I have noticed as of late that there is an increase in discussion amongst atheists about the subject of presuppositions. I think this is just great. After all, one of the most difficult tasks in debate (formal or otherwise) with unbelievers is getting them to understand the role that presuppositions play in their thinking. We’ve talked about this here at Choosing Hats in great detail, both in posts and in our Bible Study on Bahnsen’s “Always Ready”. This is the good news.
The bad news is that I do not believe that these same atheists understand how completely foundational these very presuppositions are to their reasoning process. Despite their concurrence that such things exist, and their commentary about the role they play, the atheists that I have read or listened to fall prey to the same thing many Christians do – assuming the very presuppositions they are defending, without the realization they are doing so.

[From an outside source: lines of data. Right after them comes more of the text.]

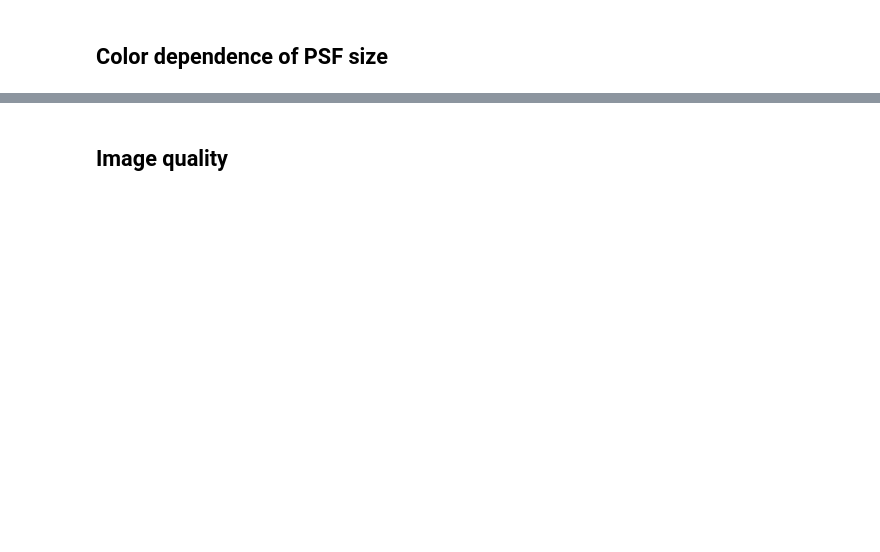
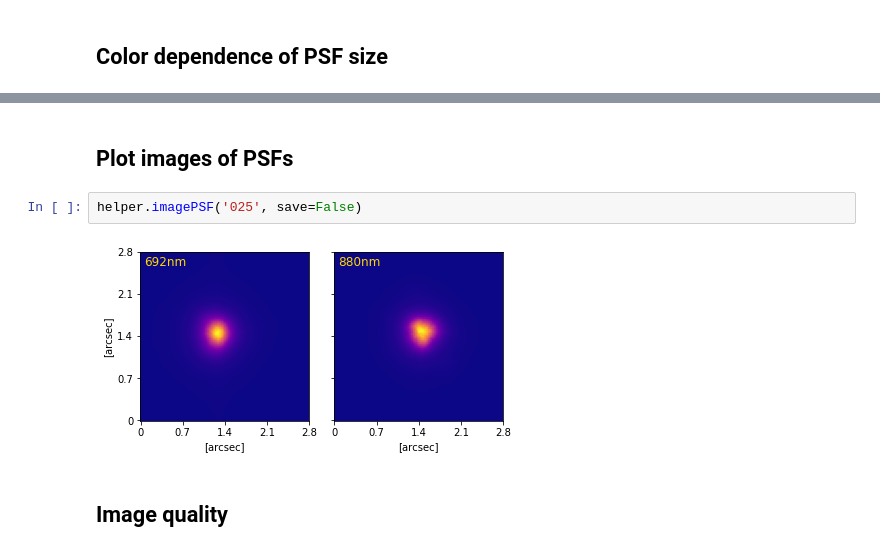
Before and after one commit to cahebert/speckles, a Jupyter notebook: Code/Plot parameter analyses.ipynb, the cells around one changed output, grey strips where cells are left out. Cells and saved outputs as stored; diff of their text form; blank space fills up the shorter version.

```diff
--- a/Code/Plot parameter analyses.ipynb
+++ b/Code/Plot parameter analyses.ipynb
@@ -85,3 +25,9 @@ array(['017', '019', '021', '022', '025', '032', '034', '042', '051',
+# %% [markdown]
+## Plot images of PSFs
+# %%
+helper.imagePSF('025', save=False)
+# %% [output]
+[figure, added]
 # %% [markdown]
 ## Image quality
 # %%
```
Also changed, not shown: parts of 21 cells of this notebook.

Presuppositions exist at many levels, but it is the foundational ones (those which are most basic) that I am interested in highlighting here. It is just the nature of these particular presuppositions that makes them impossible to step outside of while evaluating them. For the Christian, the most basic of all presuppositions is the existence of God. That means that logically speaking it is not possible for a Christian to evaluate anything at all without ultimately presupposing God, including the belief that God exists. This is, after all, the very source of the complaint of circularity against those presuppositionalists who employ TAG.
The unbeliever has their basic presuppositions, too. One of the most basic is the belief that they are able to reason without a foundational appeal to the God of the Bible. It isn’t that they necessarily deny God’s existence directly as part of their reasoning process, but rather it is the fact that they presume to even question whether God exists at all. Doing so implies that they believe it is possible to know at least one thing (whether or not God exists) without ultimately relying upon God to answer that question.

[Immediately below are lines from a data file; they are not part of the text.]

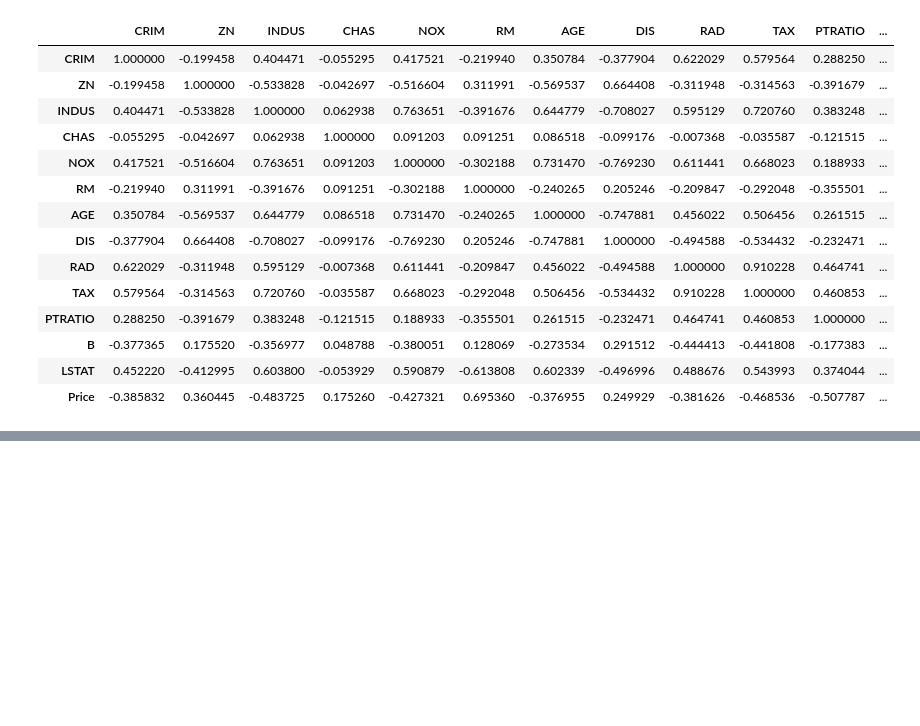
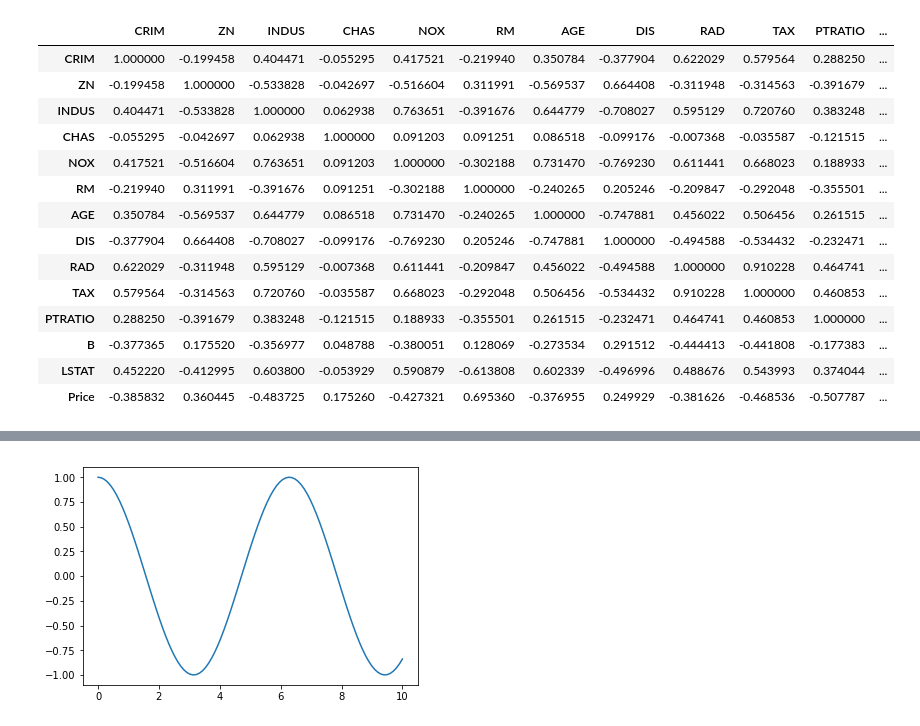
Before and after one commit to glenchiridza/ml_chp1_concepts, a Jupyter notebook: cp1.ipynb, the cells around one changed output, grey strips where cells are left out. Saved outputs shown, nothing was run; the diff lists cells and outputs as text; code cells hidden in the pictures; blank space fills up the shorter version.

```diff
--- a/cp1.ipynb
+++ b/cp1.ipynb
@@ -601,0 +680,6 @@ boston_df.corr()
+# %%
+#cosine wave
+plt.plot(x,z)
+plt.show()
+# %% [output]
+[figure, added]
```
Also changed, not shown: parts of 16 cells of this notebook.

Van Til uses the analogy of a telescope, where the telescope is God and the star is any fact that a person wishes to investigate. The epistemologically self-conscious Christian will always look through the telescope anytime they wish to investigate a “fact”. The unbeliever on the other hand attempts to look directly at the star without the aid of the telescope, thinking they will be able to have an accurate view of the fact. The real problem is uncovered when the “star” in question is the existence of God.
The unbeliever assumes that there is no telescope that is required in order to determine whether there exists a telescope which is required to “see” any “fact”. They attempt to look directly at the “fact” of the star in order to see whether or not there is a telescope which is required in order to see any facts at all. The problem is self-evident. If the Bible is true and such a God as this exists, the unbeliever is never going to conclude that such a God exists simply by looking directly at the “stars” (i.e. using un-aided human reason).
This is, to me, the clearest example of a foundational presupposition that no matter how hard they try, the atheist cannot *logically* “put aside” in order to question whether or not God exists.